The Research Society for American Periodicals invites submissions for its 2018-19 Article Prize.
The prize is awarded to the best article on the subject of American periodicals published in a peer-reviewed academic journal between January 1, 2018 and December 31, 2019. RSAP takes an expansive view of “periodicals” and will consider any article that focuses on serial publications in print or digital form in the Americas, broadly construed. We also welcome submissions from any field or discipline.
The Article Prize is designed for early-career scholars. Graduate students and those who received their Ph.D. no earlier than January 1, 2014 are eligible to apply.
The Carson McCullers Society is pleased to announce an open call for panel papers on any topic related to the life and works of Carson McCullers for one of two guaranteed panels at the American Literature Association (ALA) conference in San Diego, California, on May 21-24, 2020. Papers that approach McCullers’ works from interdisciplinary, comparative, and disability or gender studies perspectives are especially sought; however, all topics will be considered.
There is still room on this accepted panel for NEMLA 2020 (Boston) that examines the scholarly, pedagogical, and professional problems posed by current chronological demarcations of “early” and “modern” American literature and seeks to propose viable alternative chronological models.
CALL FOR PAPER PROPOSALS:
READING W.D. HOWELLS (1837-1920) A CENTURY LATER
NEMLA, Boston, MA, March 5-8, 2020
Can the Other Speak?
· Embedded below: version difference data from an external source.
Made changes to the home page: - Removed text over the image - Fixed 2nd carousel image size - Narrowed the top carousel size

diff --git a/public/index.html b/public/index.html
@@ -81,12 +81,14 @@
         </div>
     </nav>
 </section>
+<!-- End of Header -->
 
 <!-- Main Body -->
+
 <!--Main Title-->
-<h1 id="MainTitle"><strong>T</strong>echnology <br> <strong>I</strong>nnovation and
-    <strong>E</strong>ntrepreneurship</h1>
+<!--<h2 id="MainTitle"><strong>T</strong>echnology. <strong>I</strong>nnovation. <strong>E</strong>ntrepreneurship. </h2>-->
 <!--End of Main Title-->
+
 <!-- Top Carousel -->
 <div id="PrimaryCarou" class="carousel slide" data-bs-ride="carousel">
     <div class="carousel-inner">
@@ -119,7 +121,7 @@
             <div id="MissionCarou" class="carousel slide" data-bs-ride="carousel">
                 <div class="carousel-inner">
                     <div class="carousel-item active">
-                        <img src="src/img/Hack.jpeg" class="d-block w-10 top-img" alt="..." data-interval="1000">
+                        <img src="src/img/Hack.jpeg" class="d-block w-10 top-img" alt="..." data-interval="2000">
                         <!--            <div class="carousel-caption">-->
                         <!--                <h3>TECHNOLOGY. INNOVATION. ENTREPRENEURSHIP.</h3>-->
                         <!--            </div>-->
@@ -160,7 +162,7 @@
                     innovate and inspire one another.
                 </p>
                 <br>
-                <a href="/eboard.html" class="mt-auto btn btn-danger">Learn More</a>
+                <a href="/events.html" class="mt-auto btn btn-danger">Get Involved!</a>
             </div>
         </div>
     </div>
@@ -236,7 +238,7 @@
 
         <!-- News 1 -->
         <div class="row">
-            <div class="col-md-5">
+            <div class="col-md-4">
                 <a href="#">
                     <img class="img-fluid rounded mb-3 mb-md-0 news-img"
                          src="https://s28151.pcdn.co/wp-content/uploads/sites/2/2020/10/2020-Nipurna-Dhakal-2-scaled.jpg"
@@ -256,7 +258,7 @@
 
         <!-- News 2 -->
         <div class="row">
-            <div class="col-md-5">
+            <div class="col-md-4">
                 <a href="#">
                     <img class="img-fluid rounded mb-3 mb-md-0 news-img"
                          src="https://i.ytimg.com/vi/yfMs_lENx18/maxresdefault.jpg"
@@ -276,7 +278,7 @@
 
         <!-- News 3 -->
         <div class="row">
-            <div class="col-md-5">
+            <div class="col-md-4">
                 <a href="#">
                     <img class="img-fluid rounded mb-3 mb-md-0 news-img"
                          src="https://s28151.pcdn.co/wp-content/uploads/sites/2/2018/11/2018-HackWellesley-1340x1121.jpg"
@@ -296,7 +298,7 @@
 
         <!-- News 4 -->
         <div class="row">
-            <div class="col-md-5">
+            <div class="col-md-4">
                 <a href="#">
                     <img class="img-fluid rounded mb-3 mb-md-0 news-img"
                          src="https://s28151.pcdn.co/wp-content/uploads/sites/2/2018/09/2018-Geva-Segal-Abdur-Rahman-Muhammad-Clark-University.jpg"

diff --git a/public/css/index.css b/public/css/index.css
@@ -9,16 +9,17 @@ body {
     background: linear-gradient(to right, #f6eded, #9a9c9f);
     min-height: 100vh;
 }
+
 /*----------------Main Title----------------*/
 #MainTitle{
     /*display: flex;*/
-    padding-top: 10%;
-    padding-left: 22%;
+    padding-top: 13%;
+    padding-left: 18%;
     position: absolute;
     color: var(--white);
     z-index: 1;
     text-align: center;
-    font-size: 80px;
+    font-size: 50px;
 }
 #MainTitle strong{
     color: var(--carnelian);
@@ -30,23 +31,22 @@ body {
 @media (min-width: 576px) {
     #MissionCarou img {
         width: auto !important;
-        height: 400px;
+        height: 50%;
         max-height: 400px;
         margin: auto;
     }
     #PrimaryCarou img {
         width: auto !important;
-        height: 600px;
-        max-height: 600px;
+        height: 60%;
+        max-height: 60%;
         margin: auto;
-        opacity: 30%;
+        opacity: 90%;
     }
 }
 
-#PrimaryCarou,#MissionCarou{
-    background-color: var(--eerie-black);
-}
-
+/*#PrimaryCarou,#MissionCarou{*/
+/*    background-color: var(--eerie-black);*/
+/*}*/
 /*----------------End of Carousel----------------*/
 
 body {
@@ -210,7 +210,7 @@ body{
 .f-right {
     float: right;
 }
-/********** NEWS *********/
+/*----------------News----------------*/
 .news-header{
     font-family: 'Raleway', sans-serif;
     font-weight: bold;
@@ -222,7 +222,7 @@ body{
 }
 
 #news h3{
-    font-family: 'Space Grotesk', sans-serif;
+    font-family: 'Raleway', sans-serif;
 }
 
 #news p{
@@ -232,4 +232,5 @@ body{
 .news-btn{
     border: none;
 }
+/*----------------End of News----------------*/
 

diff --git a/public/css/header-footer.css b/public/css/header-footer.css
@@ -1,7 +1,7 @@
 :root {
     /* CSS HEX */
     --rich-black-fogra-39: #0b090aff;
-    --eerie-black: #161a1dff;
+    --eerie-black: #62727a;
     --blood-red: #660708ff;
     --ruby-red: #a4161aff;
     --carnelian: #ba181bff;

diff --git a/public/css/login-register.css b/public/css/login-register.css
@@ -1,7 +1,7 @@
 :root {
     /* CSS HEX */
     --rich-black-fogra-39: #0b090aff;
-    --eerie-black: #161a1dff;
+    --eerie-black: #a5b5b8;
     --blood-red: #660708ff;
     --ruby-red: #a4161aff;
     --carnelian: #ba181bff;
Productive Difficulties in Ethnic and Postcolonial Literature
Northeast Modern Language Association Convention
March 5-8, 2020
Deadline for paper abstracts: September 30, 2019
Contact: Misun Dokko email@example.com
Our 2020 NeMLA panel emerges from Gayatri Spivak’s seminal question, “can the subaltern speak?” Following Spivak’s response to this question, we will investigate moments when subalterns cannot speak or have difficulty speaking. Our inquiry into these moments will build on and sharpen conversations about otherness with respect to literary texts and beyond.
Journal of Anglophone Literature, Culture and Media
The Hellenic Association for American Studies (HELAAS) in cooperation with the Department of American Literature and Culture of the School of English of Aristotle University of Thessaloniki (AUTh), Greece, is launching the fourth issue of the electronic multi/interdisciplinary open access, refereed journal with the title Ex-centric Narratives: Journal of Anglophone
Literature, Culture and Media (Ex-Na). The journal addresses academics, scholars and graduate students engaging in the interdisciplinary study of Anglophone literatures, cultures and media and will be published once a year.